** Problem statement **
Start to finish, write out the entries exactly, leaving the pictures aside.

** Items from a dataset **
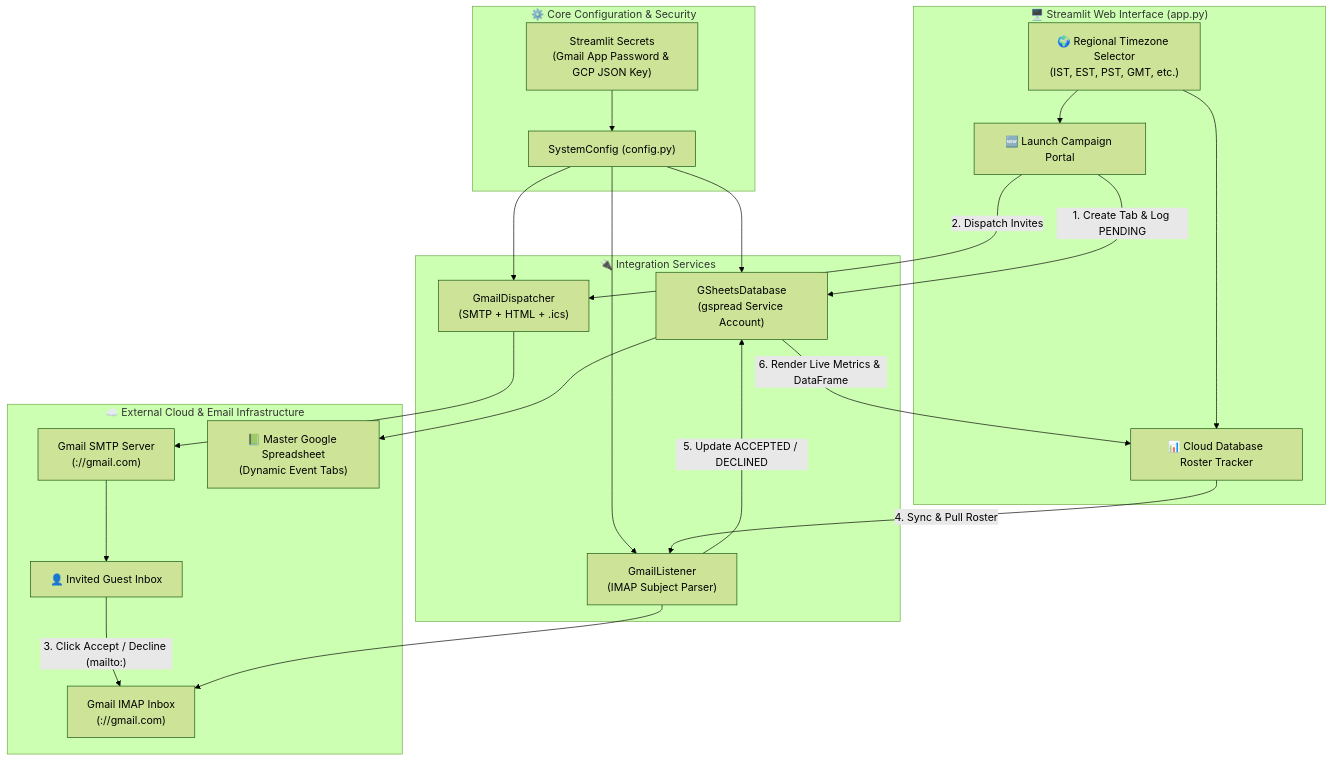
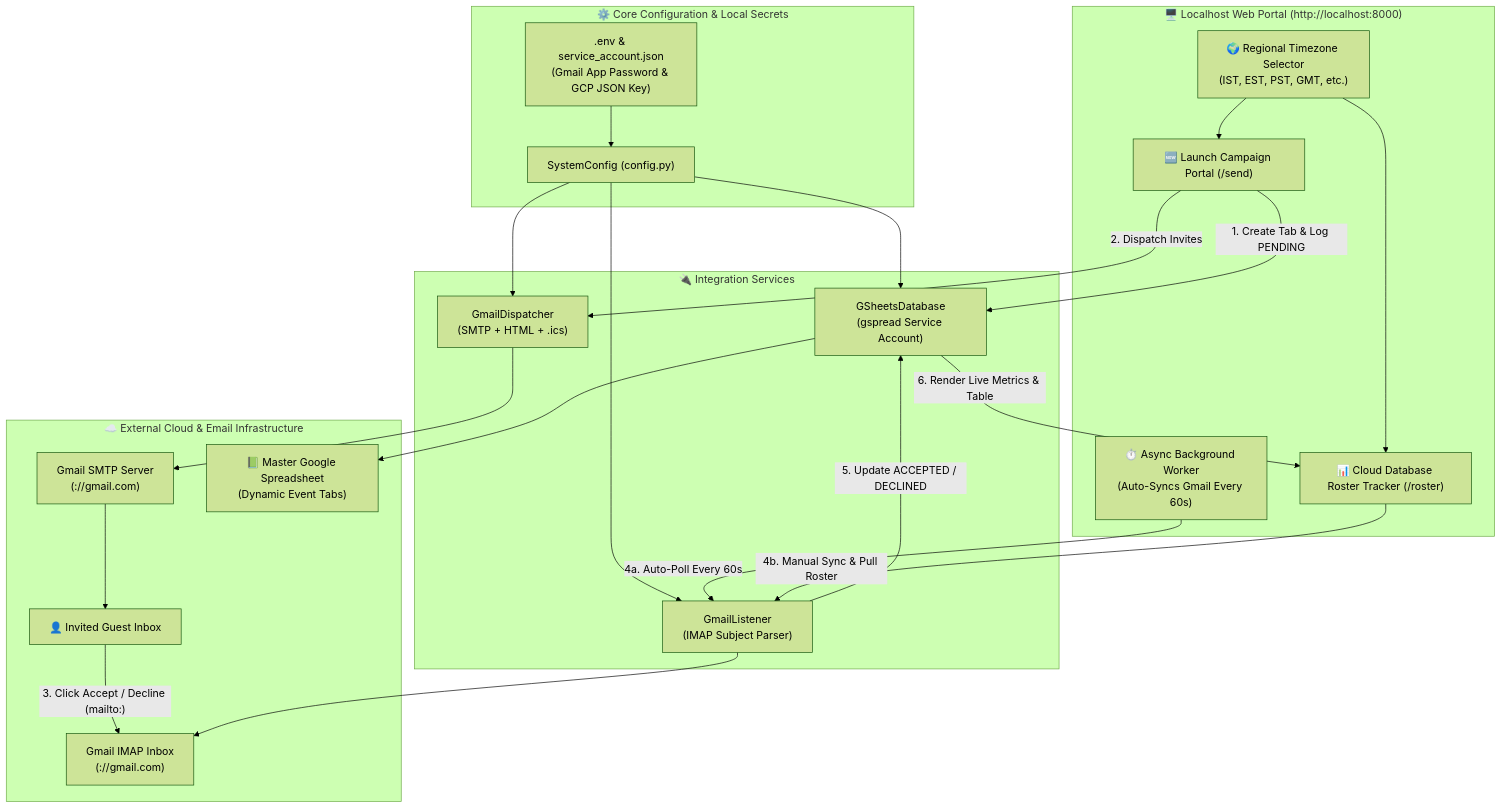
The first of 2 diagrams in README.md (SRINIVASTA/event-manager), drawn with Mermaid (forest theme) before and after one commit. The commit also changed other lines of this file, not shown here.

````diff
--- a/README.md
+++ b/README.md
@@ -11,41 +11,43 @@
 ```mermaid
 flowchart TD
-    subgraph UI["🖥️ Streamlit Web Interface (app.py)"]
+    subgraph UI["🖥️ Localhost Web Portal (http://localhost:8000)"]
         TZ["🌍 Regional Timezone Selector\n(IST, EST, PST, GMT, etc.)"]
-        T1["🆕 Launch Campaign Portal"]
-        T2["📊 Cloud Database Roster Tracker"]
+        T1["🆕 Launch Campaign Portal (/send)"]
+        T2["📊 Cloud Database Roster Tracker (/roster)"]
+        BG["⏱️ Async Background Worker\n(Auto-Syncs Gmail Every 60s)"]
     end
 
-    subgraph CORE["⚙️ Core Configuration & Security"]
+    subgraph CORE["⚙️ Core Configuration & Local Secrets"]
         CFG["SystemConfig (config.py)"]
-        SEC["Streamlit Secrets\n(Gmail App Password & GCP JSON Key)"]
+        ENV[".env & service_account.json\n(Gmail App Password & GCP JSON Key)"]
     end
 
     subgraph SERVICES["🔌 Integration Services"]
         DISP["GmailDispatcher\n(SMTP + HTML + .ics)"]
         LIST["GmailListener\n(IMAP Subject Parser)"]
         DB["GSheetsDatabase\n(gspread Service Account)"]
     end
 
     subgraph EXTERNAL["☁️ External Cloud & Email Infrastructure"]
         SMTP["Gmail SMTP Server\n(://gmail.com)"]
         IMAP["Gmail IMAP Inbox\n(://gmail.com)"]
         GUEST["👤 Invited Guest Inbox"]
         GSHEET["📗 Master Google Spreadsheet\n(Dynamic Event Tabs)"]
     end
 
-    SEC --> CFG
+    ENV --> CFG
     TZ --> T1 & T2
     CFG --> DISP & LIST & DB
 
     T1 -->|"1. Create Tab & Log PENDING"| DB
     T1 -->|"2. Dispatch Invites"| DISP
     DB --> GSHEET
     DISP --> SMTP --> GUEST
 
     GUEST -->|"3. Click Accept / Decline (mailto:)"| IMAP
-    T2 -->|"4. Sync & Pull Roster"| LIST
+    BG -->|"4a. Auto-Poll Every 60s"| LIST
+    T2 -->|"4b. Manual Sync & Pull Roster"| LIST
     LIST --> IMAP
     LIST -->|"5. Update ACCEPTED / DECLINED"| DB
-    DB -->|"6. Render Live Metrics & DataFrame"| T2
+    DB -->|"6. Render Live Metrics & Table"| T2
 ```
````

** Answer to this exercise **
The first of 2 diagrams in README.md (SRINIVASTA/event-manager), drawn with Mermaid (forest theme) before and after one commit. The commit also changed other lines of this file, not shown here.

````diff
--- a/README.md
+++ b/README.md
@@ -11,41 +11,43 @@
 ```mermaid
 flowchart TD
-    subgraph UI["🖥️ Streamlit Web Interface (app.py)"]
+    subgraph UI["🖥️ Localhost Web Portal (http://localhost:8000)"]
         TZ["🌍 Regional Timezone Selector\n(IST, EST, PST, GMT, etc.)"]
-        T1["🆕 Launch Campaign Portal"]
-        T2["📊 Cloud Database Roster Tracker"]
+        T1["🆕 Launch Campaign Portal (/send)"]
+        T2["📊 Cloud Database Roster Tracker (/roster)"]
+        BG["⏱️ Async Background Worker\n(Auto-Syncs Gmail Every 60s)"]
     end
 
-    subgraph CORE["⚙️ Core Configuration & Security"]
+    subgraph CORE["⚙️ Core Configuration & Local Secrets"]
         CFG["SystemConfig (config.py)"]
-        SEC["Streamlit Secrets\n(Gmail App Password & GCP JSON Key)"]
+        ENV[".env & service_account.json\n(Gmail App Password & GCP JSON Key)"]
     end
 
     subgraph SERVICES["🔌 Integration Services"]
         DISP["GmailDispatcher\n(SMTP + HTML + .ics)"]
         LIST["GmailListener\n(IMAP Subject Parser)"]
         DB["GSheetsDatabase\n(gspread Service Account)"]
     end
 
     subgraph EXTERNAL["☁️ External Cloud & Email Infrastructure"]
         SMTP["Gmail SMTP Server\n(://gmail.com)"]
         IMAP["Gmail IMAP Inbox\n(://gmail.com)"]
         GUEST["👤 Invited Guest Inbox"]
         GSHEET["📗 Master Google Spreadsheet\n(Dynamic Event Tabs)"]
     end
 
-    SEC --> CFG
+    ENV --> CFG
     TZ --> T1 & T2
     CFG --> DISP & LIST & DB
 
     T1 -->|"1. Create Tab & Log PENDING"| DB
     T1 -->|"2. Dispatch Invites"| DISP
     DB --> GSHEET
     DISP --> SMTP --> GUEST
 
     GUEST -->|"3. Click Accept / Decline (mailto:)"| IMAP
-    T2 -->|"4. Sync & Pull Roster"| LIST
+    BG -->|"4a. Auto-Poll Every 60s"| LIST
+    T2 -->|"4b. Manual Sync & Pull Roster"| LIST
     LIST --> IMAP
     LIST -->|"5. Update ACCEPTED / DECLINED"| DB
-    DB -->|"6. Render Live Metrics & DataFrame"| T2
+    DB -->|"6. Render Live Metrics & Table"| T2
 ```
````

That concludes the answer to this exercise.